Slated to rise, with companies expected to look at sourcing from India to cater for other markets. Mecca says the industry has the capacity to meet the expected growth in order flow. India is competitive in the high value and medium segments.In the mass segment, due to its high scale of production and variety, China continues to dominate. The mass segment is around half of the overall market. Harkirat Singh, managing director of the Aero Group that owns the Woods and Woodlands brands, welcomes the Customs duty hike, which he says would curtail cheaper Chinese import. However, he says, companies like his would be hit by the additional five per cent duty on components. Around 25 per cent of the components are being imported for Aero.N Mohan, director-footwear at Future Group, says if the industry does not gear up with large-scale factories and focus on upgrading of systems and processes, import will increase. Most of the import is non-leather, he adds, with the average import price at $2-3 per pair. So, additional duty will not make a big impact. “We cannot ignore this space. We need to improve efficiency and productivity,” he observed.Skill development, emphasis on design and work methods, and availability of raw material all need to be addressed, he says. The industry should focus on the emerging domestic market.Export organisations need to lead from the front and form a strong base for the home market. “We should encourage the non-leather segment and create support industries,” said Mohan.
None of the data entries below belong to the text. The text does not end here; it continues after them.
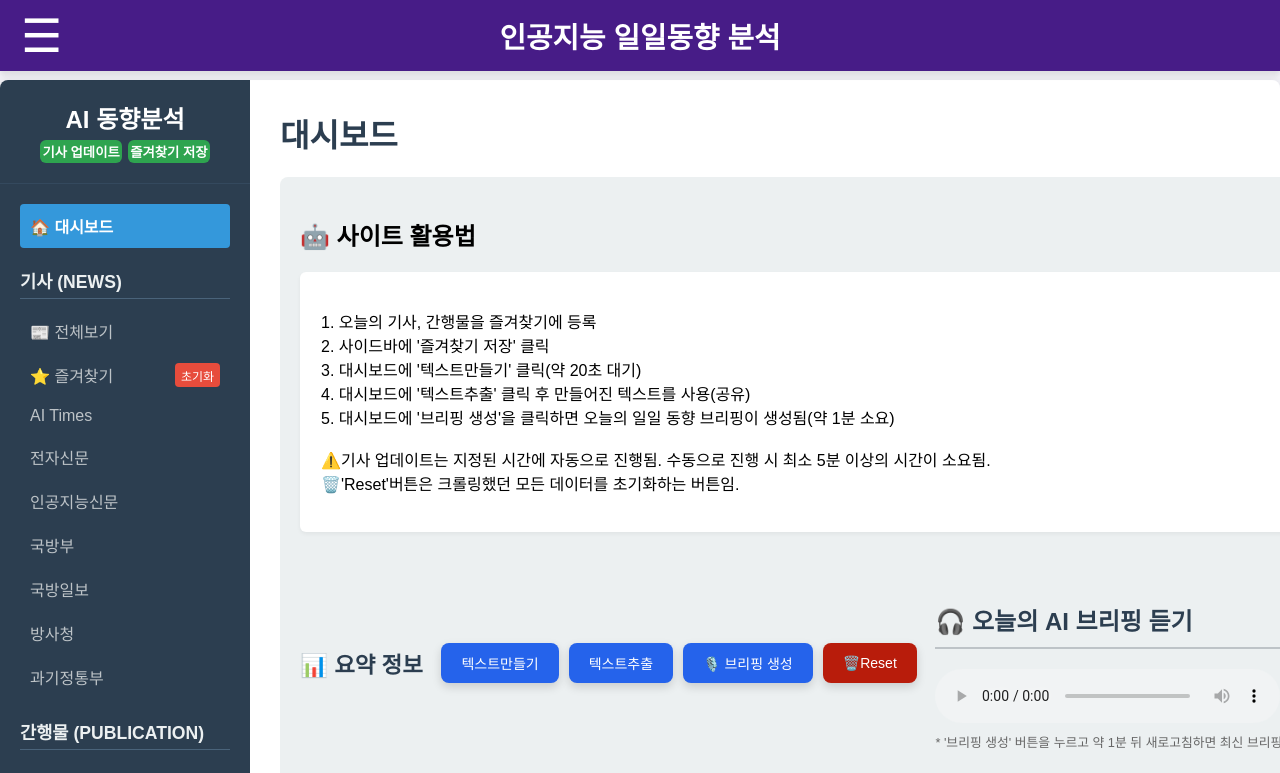
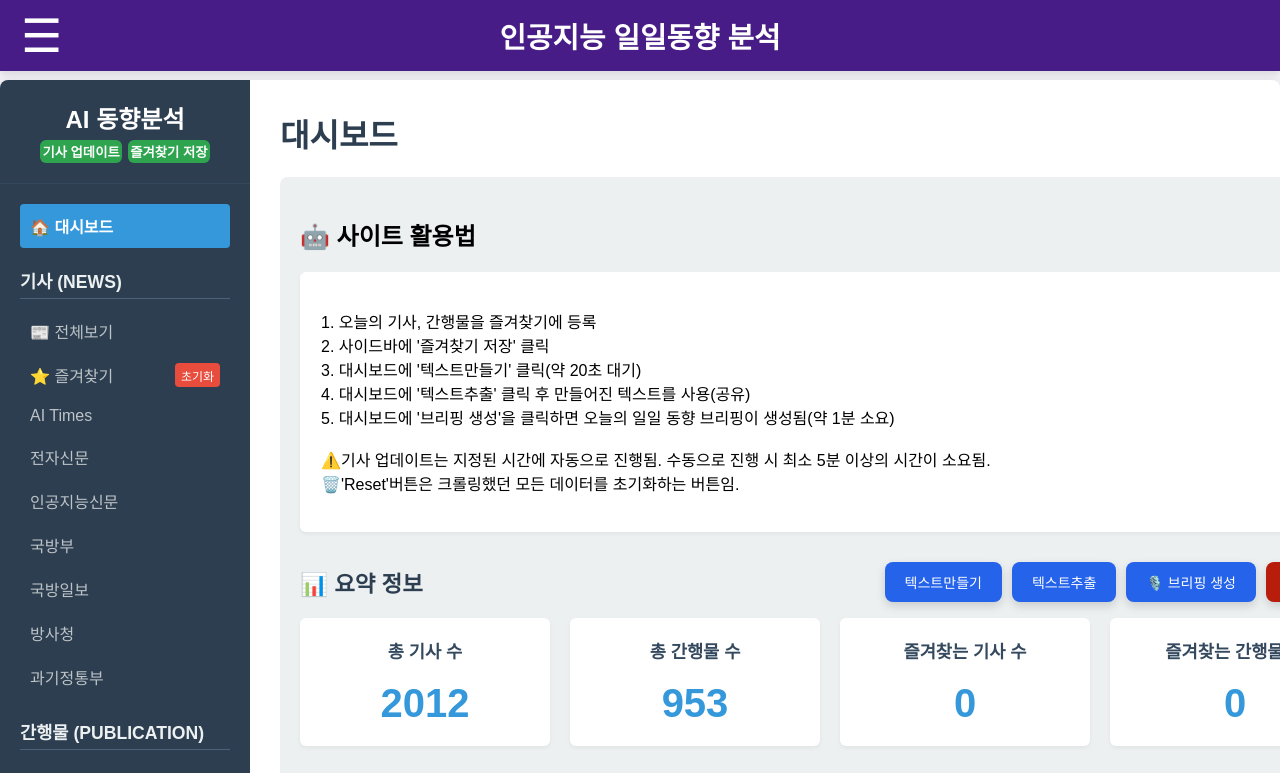
Before and after one commit to jhjhc1483/AI_Trend_Analysis_vercel, a plain HTML site: page index.html in a window 1280 px wide. Shown: the top 773 px of the page. Drawn offline with Linux system fonts and the light colour scheme.

Commit message:
audio_remove

```diff
--- a/index.html
+++ b/index.html
@@ -113,14 +113,7 @@
                         <button id="createAudioBtn">🎙️ 브리핑 생성</button>
                         <button id="deleteCodesBtn">🗑️Reset</button>
                     </div>
-                    <div class="trend-section" style="margin-top: 20px;">
-                        <h2>🎧 오늘의 AI 브리핑 듣기</h2>
-                        <audio id="audioPlayer" controls style="width: 100%;">
-                            <source src="public/audio.mp3" type="audio/mpeg">
-                            브라우저가 오디오 태그를 지원하지 않습니다.
-                        </audio>
-                        <p style="font-size: 0.8em; color: #666; margin-top: 5px;">* '브리핑 생성' 버튼을 누르고 약 1분 뒤 새로고침하면 최신 브리핑이 반영됩니다.</p>
-                    </div>
+
                 </div>
                 <p id="status"></p>
                 <div class="stats-grid">
```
There is, he says, over-dependence of export to Europe; the industry needs to switch some attention to the market in America.From the government side, improvement in ‘ease of doing business’, investor-friendly schemes and easing of labour laws are required to attract foreign companies to invest..